- Work to be completed:
Repeat the records below verbatim and include no pictures.

- Dataset content:
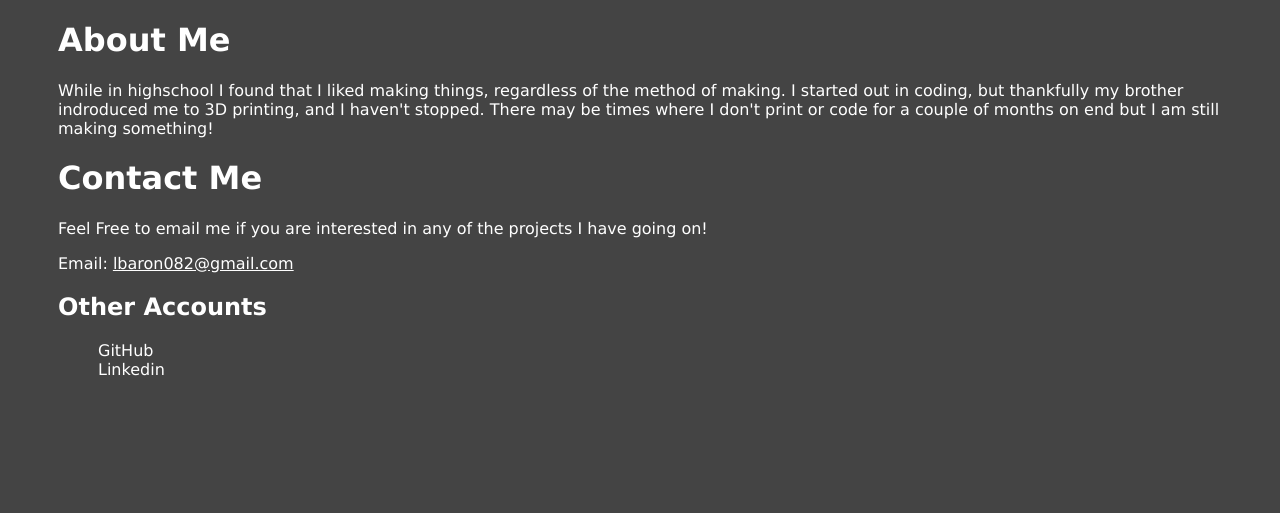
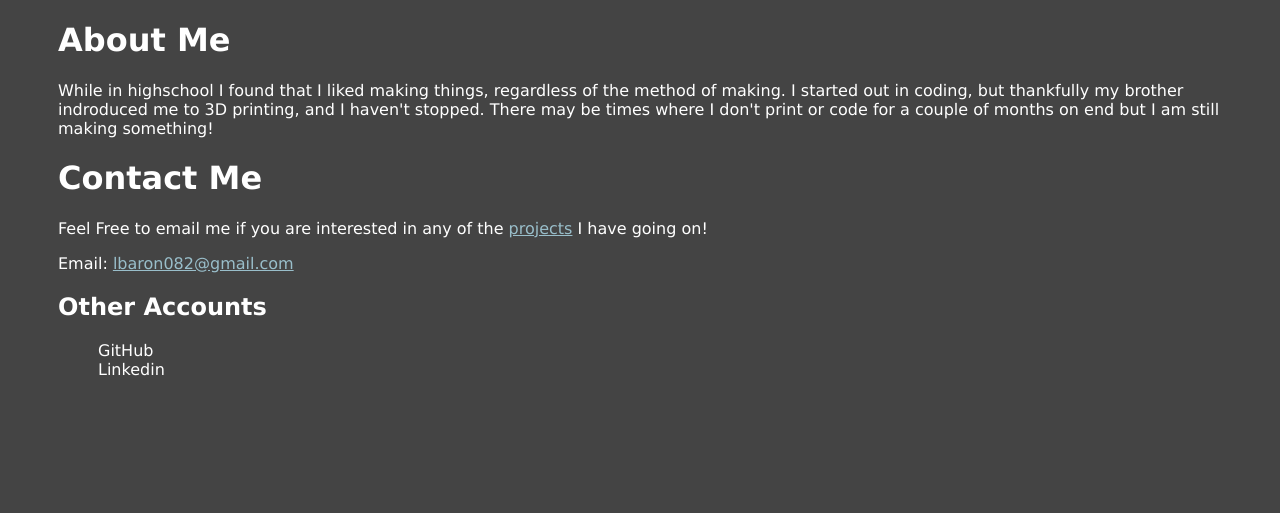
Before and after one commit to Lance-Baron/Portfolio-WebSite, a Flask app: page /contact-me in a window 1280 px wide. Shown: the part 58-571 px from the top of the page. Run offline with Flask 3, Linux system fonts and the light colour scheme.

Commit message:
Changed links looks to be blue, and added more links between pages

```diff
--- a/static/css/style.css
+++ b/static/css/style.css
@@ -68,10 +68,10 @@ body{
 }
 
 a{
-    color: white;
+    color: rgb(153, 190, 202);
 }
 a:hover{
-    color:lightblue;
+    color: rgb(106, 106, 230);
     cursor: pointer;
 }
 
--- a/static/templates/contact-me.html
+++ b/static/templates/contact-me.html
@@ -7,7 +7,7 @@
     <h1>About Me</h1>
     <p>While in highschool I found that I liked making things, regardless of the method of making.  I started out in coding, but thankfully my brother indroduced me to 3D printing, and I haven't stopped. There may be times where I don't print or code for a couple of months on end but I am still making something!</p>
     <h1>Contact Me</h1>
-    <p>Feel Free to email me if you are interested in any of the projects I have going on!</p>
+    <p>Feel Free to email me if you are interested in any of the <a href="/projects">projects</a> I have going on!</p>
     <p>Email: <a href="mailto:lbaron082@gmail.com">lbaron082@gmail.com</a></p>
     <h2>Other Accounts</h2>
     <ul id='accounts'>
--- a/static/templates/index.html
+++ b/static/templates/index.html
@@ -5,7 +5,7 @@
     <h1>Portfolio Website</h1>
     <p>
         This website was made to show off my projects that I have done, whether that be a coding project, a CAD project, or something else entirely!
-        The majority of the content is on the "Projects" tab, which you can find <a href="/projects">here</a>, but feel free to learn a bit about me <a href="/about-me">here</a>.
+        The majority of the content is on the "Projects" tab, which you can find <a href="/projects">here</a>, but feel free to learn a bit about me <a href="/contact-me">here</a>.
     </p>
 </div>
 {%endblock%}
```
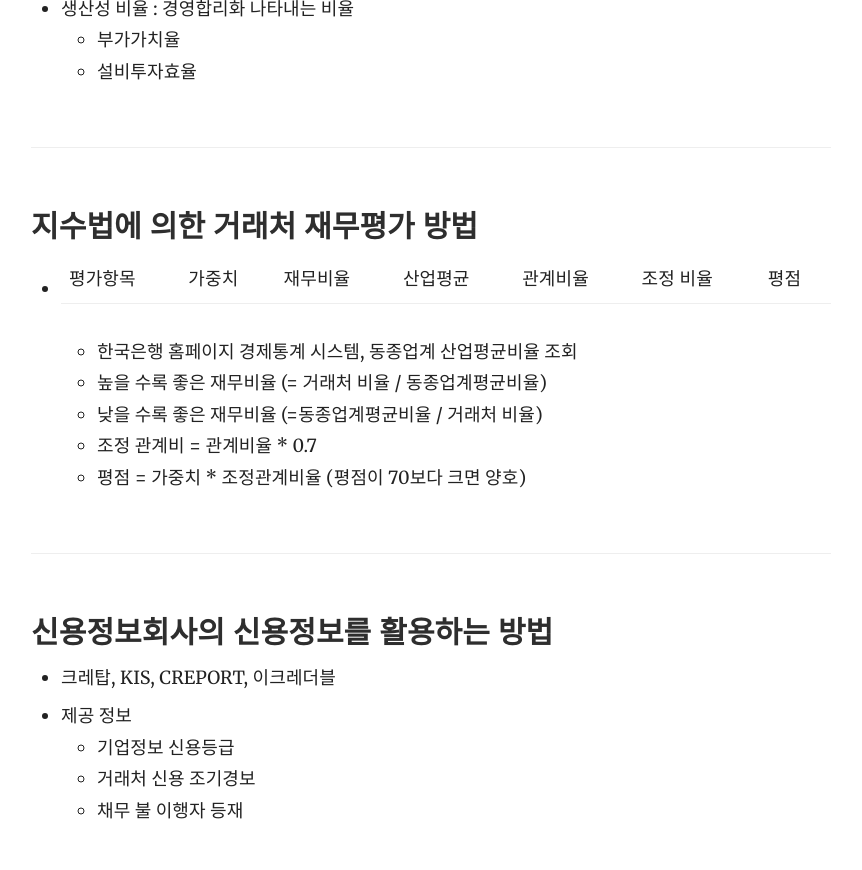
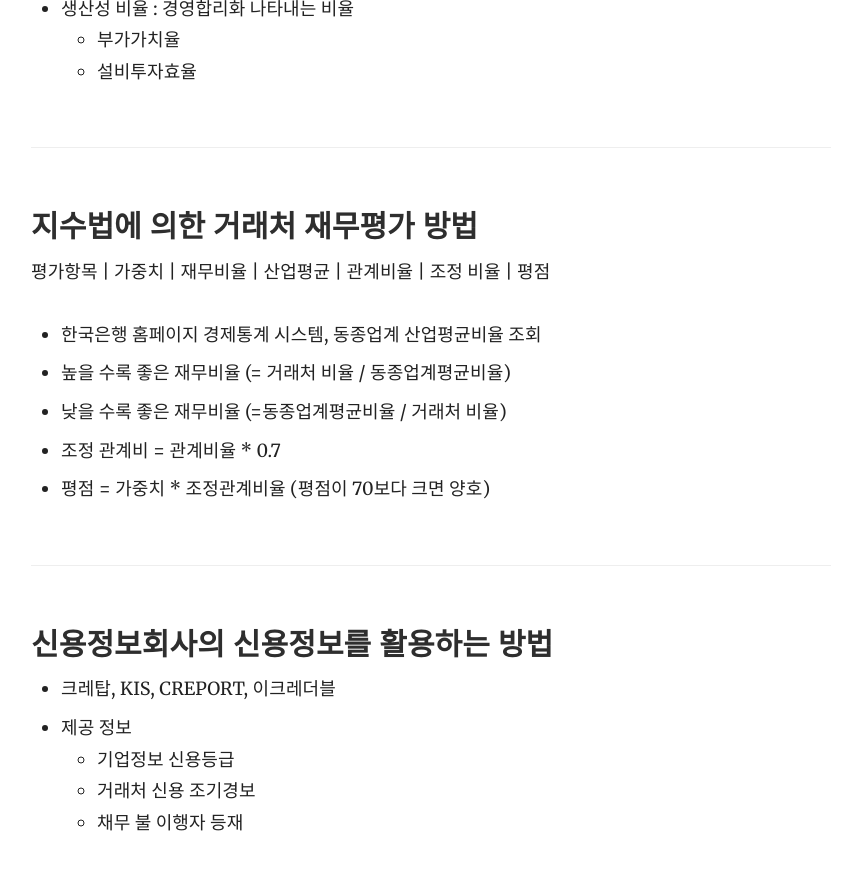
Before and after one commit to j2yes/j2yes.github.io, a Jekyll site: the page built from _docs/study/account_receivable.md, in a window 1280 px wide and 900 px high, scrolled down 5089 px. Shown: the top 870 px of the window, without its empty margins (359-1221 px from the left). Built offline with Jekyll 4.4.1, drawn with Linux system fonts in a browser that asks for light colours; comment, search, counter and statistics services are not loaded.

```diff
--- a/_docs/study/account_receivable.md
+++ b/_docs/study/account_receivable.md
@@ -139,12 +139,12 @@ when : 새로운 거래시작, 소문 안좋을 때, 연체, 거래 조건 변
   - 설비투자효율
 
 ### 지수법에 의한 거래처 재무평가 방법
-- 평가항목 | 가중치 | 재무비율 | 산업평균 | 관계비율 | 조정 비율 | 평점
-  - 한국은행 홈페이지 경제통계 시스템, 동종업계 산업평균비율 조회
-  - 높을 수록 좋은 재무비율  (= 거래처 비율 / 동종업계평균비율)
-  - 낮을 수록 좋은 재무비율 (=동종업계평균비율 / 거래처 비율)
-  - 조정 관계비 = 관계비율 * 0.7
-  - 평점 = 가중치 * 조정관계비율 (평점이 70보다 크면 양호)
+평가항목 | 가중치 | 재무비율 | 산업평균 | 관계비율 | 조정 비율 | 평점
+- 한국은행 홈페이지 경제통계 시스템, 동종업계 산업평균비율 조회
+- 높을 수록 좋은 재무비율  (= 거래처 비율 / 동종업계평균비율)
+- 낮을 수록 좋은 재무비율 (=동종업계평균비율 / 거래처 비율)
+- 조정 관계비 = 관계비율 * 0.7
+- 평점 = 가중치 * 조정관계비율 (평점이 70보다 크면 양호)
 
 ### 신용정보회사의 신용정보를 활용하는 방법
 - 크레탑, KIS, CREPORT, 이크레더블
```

- Solution to this exercise:
Before and after one commit to Lance-Baron/Portfolio-WebSite, a Flask app: page /contact-me in a window 1280 px wide. Shown: the part 58-571 px from the top of the page. Run offline with Flask 3, Linux system fonts and the light colour scheme.

Commit message:
Changed links looks to be blue, and added more links between pages

```diff
--- a/static/css/style.css
+++ b/static/css/style.css
@@ -68,10 +68,10 @@ body{
 }
 
 a{
-    color: white;
+    color: rgb(153, 190, 202);
 }
 a:hover{
-    color:lightblue;
+    color: rgb(106, 106, 230);
     cursor: pointer;
 }
 
--- a/static/templates/contact-me.html
+++ b/static/templates/contact-me.html
@@ -7,7 +7,7 @@
     <h1>About Me</h1>
     <p>While in highschool I found that I liked making things, regardless of the method of making.  I started out in coding, but thankfully my brother indroduced me to 3D printing, and I haven't stopped. There may be times where I don't print or code for a couple of months on end but I am still making something!</p>
     <h1>Contact Me</h1>
-    <p>Feel Free to email me if you are interested in any of the projects I have going on!</p>
+    <p>Feel Free to email me if you are interested in any of the <a href="/projects">projects</a> I have going on!</p>
     <p>Email: <a href="mailto:lbaron082@gmail.com">lbaron082@gmail.com</a></p>
     <h2>Other Accounts</h2>
     <ul id='accounts'>
--- a/static/templates/index.html
+++ b/static/templates/index.html
@@ -5,7 +5,7 @@
     <h1>Portfolio Website</h1>
     <p>
         This website was made to show off my projects that I have done, whether that be a coding project, a CAD project, or something else entirely!
-        The majority of the content is on the "Projects" tab, which you can find <a href="/projects">here</a>, but feel free to learn a bit about me <a href="/about-me">here</a>.
+        The majority of the content is on the "Projects" tab, which you can find <a href="/projects">here</a>, but feel free to learn a bit about me <a href="/contact-me">here</a>.
     </p>
 </div>
 {%endblock%}
```
Before and after one commit to j2yes/j2yes.github.io, a Jekyll site: the page built from _docs/study/account_receivable.md, in a window 1280 px wide and 900 px high, scrolled down 5089 px. Shown: the top 870 px of the window, without its empty margins (359-1221 px from the left). Built offline with Jekyll 4.4.1, drawn with Linux system fonts in a browser that asks for light colours; comment, search, counter and statistics services are not loaded.

```diff
--- a/_docs/study/account_receivable.md
+++ b/_docs/study/account_receivable.md
@@ -139,12 +139,12 @@ when : 새로운 거래시작, 소문 안좋을 때, 연체, 거래 조건 변
   - 설비투자효율
 
 ### 지수법에 의한 거래처 재무평가 방법
-- 평가항목 | 가중치 | 재무비율 | 산업평균 | 관계비율 | 조정 비율 | 평점
-  - 한국은행 홈페이지 경제통계 시스템, 동종업계 산업평균비율 조회
-  - 높을 수록 좋은 재무비율  (= 거래처 비율 / 동종업계평균비율)
-  - 낮을 수록 좋은 재무비율 (=동종업계평균비율 / 거래처 비율)
-  - 조정 관계비 = 관계비율 * 0.7
-  - 평점 = 가중치 * 조정관계비율 (평점이 70보다 크면 양호)
+평가항목 | 가중치 | 재무비율 | 산업평균 | 관계비율 | 조정 비율 | 평점
+- 한국은행 홈페이지 경제통계 시스템, 동종업계 산업평균비율 조회
+- 높을 수록 좋은 재무비율  (= 거래처 비율 / 동종업계평균비율)
+- 낮을 수록 좋은 재무비율 (=동종업계평균비율 / 거래처 비율)
+- 조정 관계비 = 관계비율 * 0.7
+- 평점 = 가중치 * 조정관계비율 (평점이 70보다 크면 양호)
 
 ### 신용정보회사의 신용정보를 활용하는 방법
 - 크레탑, KIS, CREPORT, 이크레더블
```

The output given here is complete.